Considering the context of my students' engagement and the tightness of the blogging community we had formed, I thought that for certain my students blogging practices would continue well after school was out.  And I had reason to believe it, too.

The day after the last day of school, one student emailed me this:
Wow.... I can't believe everything is over. I was in your class and now I'm going to High School, but the legacy for me to write is still on!!!! You taught me so much!!!. When you said write what is on your mind, I basically wrote everything that was on my mind. . I hope you and the little ones have a great summer and know that I will be writing on my blog for the rest of my life!!!!!!!

Another student amassed a following of student bloggers from outside of our class because of the amazing writing she was doing.  In response to a comment she received on this post, she stated:
 Thank you! It's a really sad poem, but I felt the need to publish it. I'm glad that you do check my blog. I try to post something at least every Friday, so you can always count on a new poem then.
The first student had not posted since the school year ended.  The second posted a blog post the week after school got out.  It was the last post she has written to date, and she was the only one of my students who had returned back to her blog.

But even with this engagement with blogging and the tightness of the blogging community we created,  I've only seen a handful of students' posts come across my Reader since school got out.  I've been thinking about this, why not more of my students have been blogging when during the school year they seemed so into doing so for their own you and I do.  Maybe it was because the blog started in the context of school, as an assignment.  That's one possibility.

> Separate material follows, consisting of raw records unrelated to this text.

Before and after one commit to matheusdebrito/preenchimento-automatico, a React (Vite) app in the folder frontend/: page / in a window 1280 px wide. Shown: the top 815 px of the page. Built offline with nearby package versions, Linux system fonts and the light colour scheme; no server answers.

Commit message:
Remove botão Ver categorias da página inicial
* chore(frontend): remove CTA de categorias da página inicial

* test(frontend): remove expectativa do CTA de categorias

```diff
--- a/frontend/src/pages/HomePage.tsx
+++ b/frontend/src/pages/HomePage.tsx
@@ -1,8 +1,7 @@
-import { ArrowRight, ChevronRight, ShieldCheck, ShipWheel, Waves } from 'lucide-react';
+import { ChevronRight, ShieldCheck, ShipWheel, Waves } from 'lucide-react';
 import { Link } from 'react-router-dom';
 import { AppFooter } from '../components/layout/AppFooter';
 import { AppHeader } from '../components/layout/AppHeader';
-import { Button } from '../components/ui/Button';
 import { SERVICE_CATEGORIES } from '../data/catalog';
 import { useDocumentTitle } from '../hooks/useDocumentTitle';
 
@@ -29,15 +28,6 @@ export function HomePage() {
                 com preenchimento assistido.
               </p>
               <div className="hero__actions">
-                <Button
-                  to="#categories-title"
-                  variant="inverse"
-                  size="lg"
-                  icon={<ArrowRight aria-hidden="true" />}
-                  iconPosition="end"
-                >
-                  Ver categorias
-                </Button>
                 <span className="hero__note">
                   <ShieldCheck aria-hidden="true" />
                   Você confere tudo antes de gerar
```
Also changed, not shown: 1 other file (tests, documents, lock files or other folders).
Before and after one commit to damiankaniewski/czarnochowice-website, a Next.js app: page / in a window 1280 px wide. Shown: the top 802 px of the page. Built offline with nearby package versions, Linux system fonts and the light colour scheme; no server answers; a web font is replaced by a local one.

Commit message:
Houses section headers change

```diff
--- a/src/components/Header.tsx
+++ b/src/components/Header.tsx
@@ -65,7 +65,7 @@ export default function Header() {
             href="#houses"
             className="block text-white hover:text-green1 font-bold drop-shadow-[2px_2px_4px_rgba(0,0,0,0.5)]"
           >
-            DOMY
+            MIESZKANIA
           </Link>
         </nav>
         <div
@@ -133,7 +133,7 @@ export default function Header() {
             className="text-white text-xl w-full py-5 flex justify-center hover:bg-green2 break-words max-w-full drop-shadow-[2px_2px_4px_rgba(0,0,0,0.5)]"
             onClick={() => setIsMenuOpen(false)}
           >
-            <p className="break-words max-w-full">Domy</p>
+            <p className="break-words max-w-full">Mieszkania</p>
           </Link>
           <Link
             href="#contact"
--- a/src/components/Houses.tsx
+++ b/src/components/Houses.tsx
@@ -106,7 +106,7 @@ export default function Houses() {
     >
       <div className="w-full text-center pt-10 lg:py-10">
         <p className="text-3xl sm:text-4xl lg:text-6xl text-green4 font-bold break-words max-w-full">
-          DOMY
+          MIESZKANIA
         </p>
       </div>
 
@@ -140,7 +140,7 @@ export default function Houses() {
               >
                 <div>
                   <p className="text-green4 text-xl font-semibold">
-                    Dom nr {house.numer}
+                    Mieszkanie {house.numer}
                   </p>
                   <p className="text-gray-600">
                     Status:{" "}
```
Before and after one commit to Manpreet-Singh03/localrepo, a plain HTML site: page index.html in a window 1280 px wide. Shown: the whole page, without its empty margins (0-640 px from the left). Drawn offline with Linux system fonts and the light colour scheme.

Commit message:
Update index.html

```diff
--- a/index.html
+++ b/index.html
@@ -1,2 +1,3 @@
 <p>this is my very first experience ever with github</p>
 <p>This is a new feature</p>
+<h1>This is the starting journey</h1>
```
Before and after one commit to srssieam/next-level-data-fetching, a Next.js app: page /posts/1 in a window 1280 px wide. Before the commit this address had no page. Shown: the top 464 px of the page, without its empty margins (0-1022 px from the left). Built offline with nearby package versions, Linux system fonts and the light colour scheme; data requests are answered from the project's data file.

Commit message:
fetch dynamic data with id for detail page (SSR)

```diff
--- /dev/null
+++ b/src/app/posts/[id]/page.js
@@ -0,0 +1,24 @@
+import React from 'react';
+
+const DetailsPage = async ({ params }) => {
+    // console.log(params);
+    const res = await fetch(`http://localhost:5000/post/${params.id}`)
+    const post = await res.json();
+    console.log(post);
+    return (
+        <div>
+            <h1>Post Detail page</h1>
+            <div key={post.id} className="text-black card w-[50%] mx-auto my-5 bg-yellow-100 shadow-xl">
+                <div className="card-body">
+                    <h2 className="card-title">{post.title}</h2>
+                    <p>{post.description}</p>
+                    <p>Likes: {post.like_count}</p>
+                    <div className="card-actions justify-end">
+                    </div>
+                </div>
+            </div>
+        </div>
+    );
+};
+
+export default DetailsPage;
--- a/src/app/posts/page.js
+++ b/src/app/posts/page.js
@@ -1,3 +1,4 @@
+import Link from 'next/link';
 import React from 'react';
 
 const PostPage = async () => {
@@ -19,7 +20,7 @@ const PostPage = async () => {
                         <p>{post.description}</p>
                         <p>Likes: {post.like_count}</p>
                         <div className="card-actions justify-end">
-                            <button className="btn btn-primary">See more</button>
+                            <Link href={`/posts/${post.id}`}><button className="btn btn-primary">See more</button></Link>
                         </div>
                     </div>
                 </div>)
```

Another explanation, which I'm thinking is more likely, is that the blogging my students were doing was not entering them into the larger "conversations" that were already taking place in the real (rather than k-12) blogosphere.   During the school year, my students knew their words were heard by classmates, and they knew that students around the world may come across their blogs through the blogging communities I had them enter  into, like Comments 4 Kids and the Student Blogging Challenge.  But these spaces for audiences had limited existence outside of school.  Maybe that's the problem. 

So now, I'm wondering....
I'm wondering now about how to guide my students toward blogging into the existing real-world, conversations.  I'm wondering if there are other communities of student bloggers out there sustaining their blogging practices.   I'm wondering what that would look like and how to go about it.  I've only just begun to think about it, and I'm open to any ideas. 

So John, that's what I got for you.  I'm not sure if this is the response that you were looking for.   I'm certain that you're content, school, and students are all much different than mine, but it is for these reasons, though, that I decided to respond back to you with my story and thinking, rather than suggestions. 

I hope you'll continue your inquiry in the public space of your blog.  I enjoy being part of that conversation.